With the Yankees in the playoffs and the Mets playing golf, I am reminded that, over the years, I’ve met people who are not from New York who just assume that all Mets fans are rooting for the Yankees in the playoffs. These same people would also, I imagine, assume that Yankee fans cheered on the Mets during the Mets’ glory years.  Even the Braves’ Chipper Jones once famously told Mets fans to go put on their Yankee gear after the Braves once again beat up the Mets back in the 1990s. Well, let me tell you — nothing could be further from the truth.  Yes, there are some people out there with dual loyalties, but they are few and far between.  For the most part, the twain absolutely does not meet.

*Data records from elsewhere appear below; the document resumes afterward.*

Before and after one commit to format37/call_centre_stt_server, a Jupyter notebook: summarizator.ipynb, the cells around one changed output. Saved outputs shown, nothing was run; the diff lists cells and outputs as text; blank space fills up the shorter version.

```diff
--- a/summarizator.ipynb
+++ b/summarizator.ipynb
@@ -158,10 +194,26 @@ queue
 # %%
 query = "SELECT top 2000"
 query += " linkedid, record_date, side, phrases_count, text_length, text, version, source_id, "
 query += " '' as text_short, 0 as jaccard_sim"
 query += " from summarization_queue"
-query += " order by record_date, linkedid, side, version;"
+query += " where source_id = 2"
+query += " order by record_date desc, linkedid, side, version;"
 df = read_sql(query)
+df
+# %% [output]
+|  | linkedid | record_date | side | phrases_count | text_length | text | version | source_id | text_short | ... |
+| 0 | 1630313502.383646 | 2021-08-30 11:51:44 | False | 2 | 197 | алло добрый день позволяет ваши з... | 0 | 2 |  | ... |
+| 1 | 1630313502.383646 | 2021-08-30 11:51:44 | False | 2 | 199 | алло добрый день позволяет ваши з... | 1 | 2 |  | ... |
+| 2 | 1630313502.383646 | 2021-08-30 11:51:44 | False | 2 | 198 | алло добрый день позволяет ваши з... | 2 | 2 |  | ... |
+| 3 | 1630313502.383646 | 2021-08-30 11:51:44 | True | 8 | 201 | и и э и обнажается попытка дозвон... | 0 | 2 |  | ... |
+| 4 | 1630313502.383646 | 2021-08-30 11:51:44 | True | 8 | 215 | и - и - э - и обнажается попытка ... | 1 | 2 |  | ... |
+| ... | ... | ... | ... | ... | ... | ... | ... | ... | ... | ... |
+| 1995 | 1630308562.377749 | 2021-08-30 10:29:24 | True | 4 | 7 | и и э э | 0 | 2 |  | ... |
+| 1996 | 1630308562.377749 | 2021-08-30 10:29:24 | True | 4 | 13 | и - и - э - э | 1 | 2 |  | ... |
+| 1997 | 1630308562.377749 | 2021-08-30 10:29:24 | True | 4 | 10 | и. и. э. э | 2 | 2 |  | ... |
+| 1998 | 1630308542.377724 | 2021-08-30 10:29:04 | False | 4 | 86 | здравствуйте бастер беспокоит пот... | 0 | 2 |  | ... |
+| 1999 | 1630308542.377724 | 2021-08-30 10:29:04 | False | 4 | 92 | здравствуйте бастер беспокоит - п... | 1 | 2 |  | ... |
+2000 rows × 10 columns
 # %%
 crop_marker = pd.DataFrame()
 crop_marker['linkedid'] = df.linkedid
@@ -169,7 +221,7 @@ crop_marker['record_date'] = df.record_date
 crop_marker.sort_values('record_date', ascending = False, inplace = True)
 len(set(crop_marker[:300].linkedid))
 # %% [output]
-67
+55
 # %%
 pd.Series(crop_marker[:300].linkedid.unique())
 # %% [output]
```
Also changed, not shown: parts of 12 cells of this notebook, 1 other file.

Mets fans are a very different breed from Yankees fans.  We look at the world completely differently.  We don’t have the same sense of entitlement that Yankee fans do.  We have a sense of foreboding instead.  We live our lives waiting for the other shoe to drop.  If the Mets are winning by a score of 10-0, we don’t feel completely comfortable until the bases are empty and there are 2 outs in the 9th.  OK, maybe that’s an exaggeration, but not by much.

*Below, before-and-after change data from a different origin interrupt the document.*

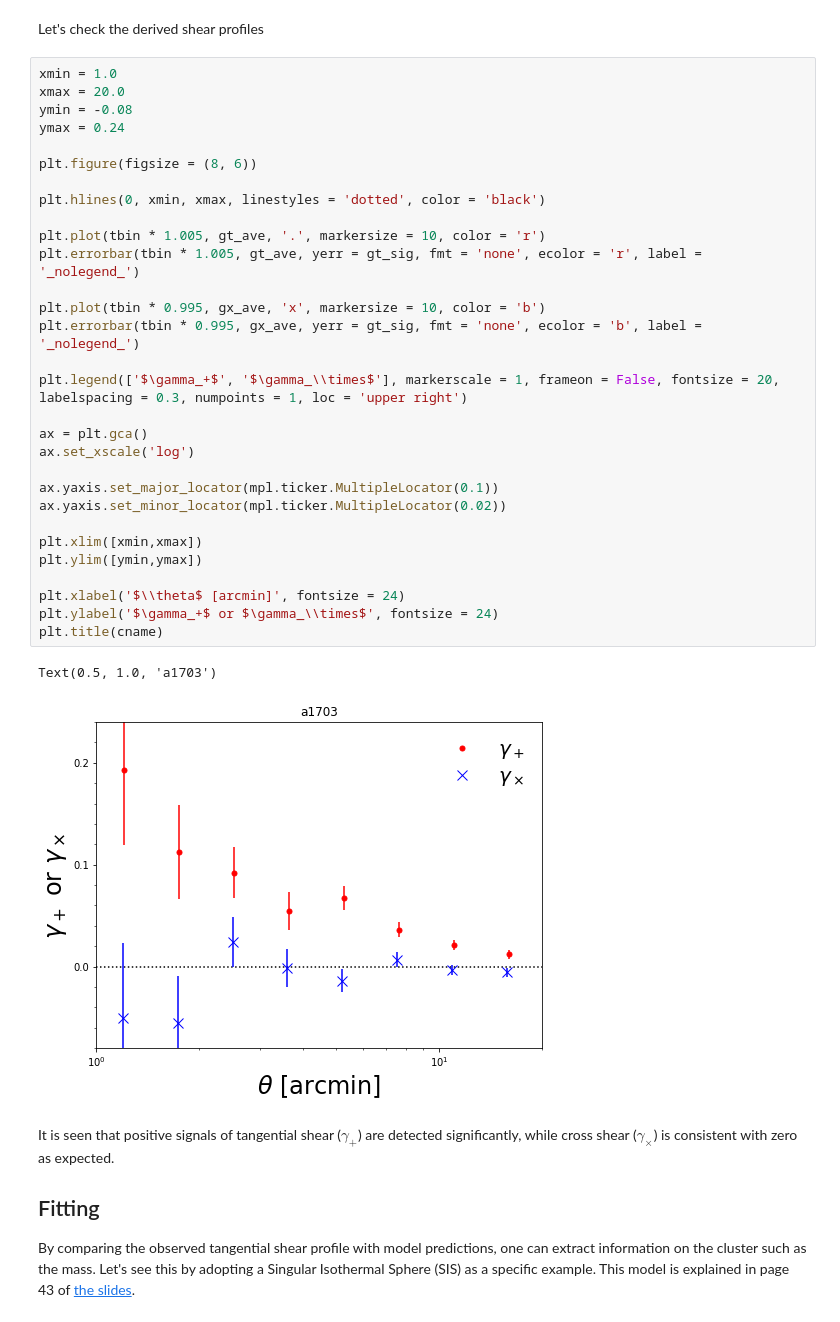
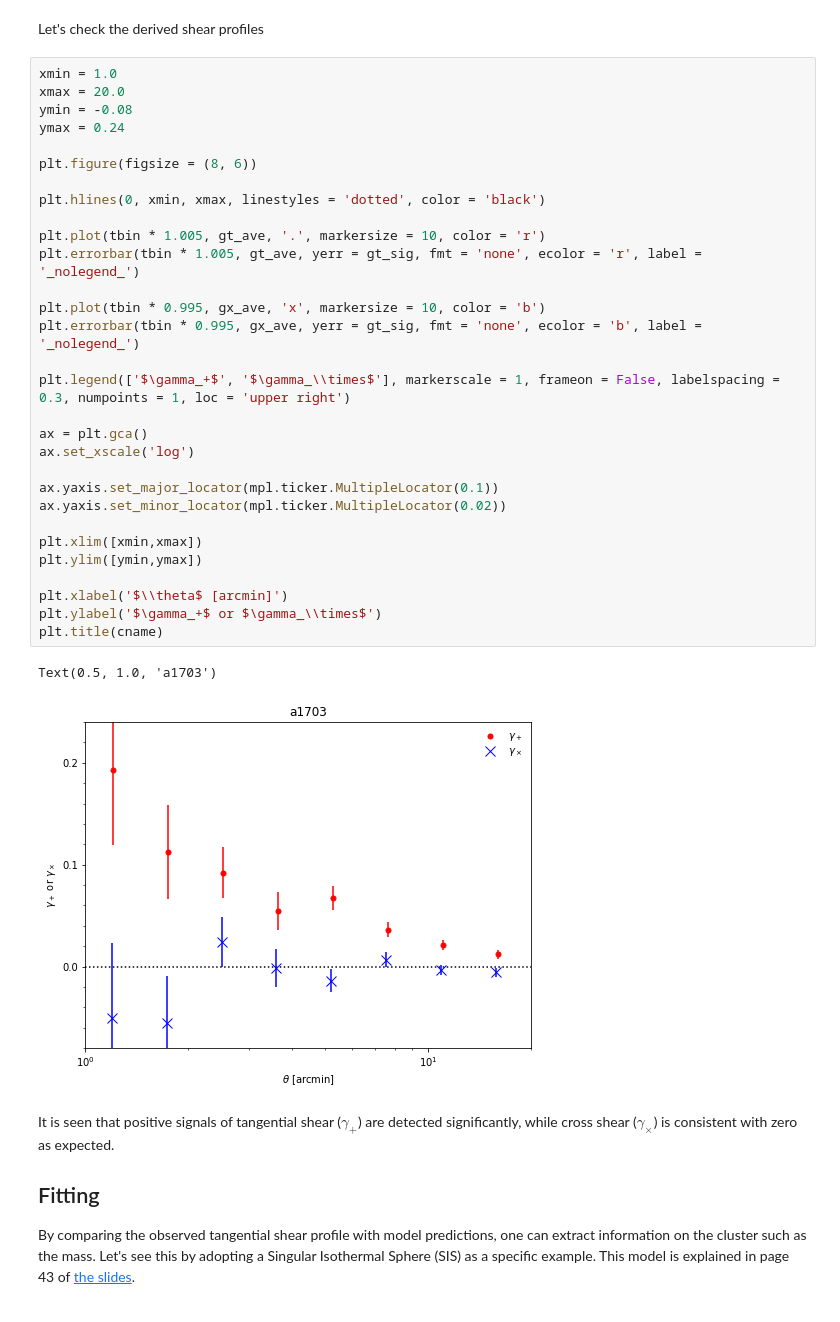
Before and after one commit to oguri/wlcluster_tutorial, a Jupyter notebook: analyze_tangential_shear.ipynb, the cells around one changed output. Saved outputs shown, nothing was run; the diff lists cells and outputs as text.

```diff
--- a/analyze_tangential_shear.ipynb
+++ b/analyze_tangential_shear.ipynb
@@ -153,36 +153,36 @@ Let's check the derived shear profiles
 # %%
 xmin = 1.0
 xmax = 20.0
 ymin = -0.08
 ymax = 0.24
 
 plt.figure(figsize = (8, 6))
 
 plt.hlines(0, xmin, xmax, linestyles = 'dotted', color = 'black')
 
 plt.plot(tbin * 1.005, gt_ave, '.', markersize = 10, color = 'r')
 plt.errorbar(tbin * 1.005, gt_ave, yerr = gt_sig, fmt = 'none', ecolor = 'r', label = '_nolegend_')
 
 plt.plot(tbin * 0.995, gx_ave, 'x', markersize = 10, color = 'b')
 plt.errorbar(tbin * 0.995, gx_ave, yerr = gt_sig, fmt = 'none', ecolor = 'b', label = '_nolegend_')
 
-plt.legend(['$\gamma_+$', '$\gamma_\\times$'], markerscale = 1, frameon = False, fontsize = 20, labelspacing = 0.3, numpoints = 1, loc = 'upper right')
+plt.legend(['$\gamma_+$', '$\gamma_\\times$'], markerscale = 1, frameon = False, labelspacing = 0.3, numpoints = 1, loc = 'upper right')
 
 ax = plt.gca()
 ax.set_xscale('log')
 
 ax.yaxis.set_major_locator(mpl.ticker.MultipleLocator(0.1))
 ax.yaxis.set_minor_locator(mpl.ticker.MultipleLocator(0.02))
 
 plt.xlim([xmin,xmax])
 plt.ylim([ymin,ymax])
 
-plt.xlabel('$\\theta$ [arcmin]', fontsize = 24)
-plt.ylabel('$\gamma_+$ or $\gamma_\\times$', fontsize = 24)
+plt.xlabel('$\\theta$ [arcmin]')
+plt.ylabel('$\gamma_+$ or $\gamma_\\times$')
 plt.title(cname)
 # %% [output]
 Text(0.5, 1.0, 'a1703')
-[figure, old version]
+[figure, new version]
 # %% [markdown]
 It is seen that positive signals of tangential shear ($\gamma_+$) are detected significantly, while cross shear ($\gamma_\times$) is consistent with zero as expected.
 
```
Also changed, not shown: parts of 2 cells of this notebook.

I remember reading Rick Reilly’s column in SI on this subject back in 2000 (right before the Mets and the Yankees met in the World Series).  Reilly is not a fan of anything related to New York, but I just love this column:

All in all, I’d say Mets fans seem to relish the honor of winning after years of sweat; of standing by their team because it’s their team, through feast and famine; of wearing their old, frayed Mets hats past all the bandwagons and Senate candidates in the crisp new hats of the easy team to root for, the soulless one, the corporate one.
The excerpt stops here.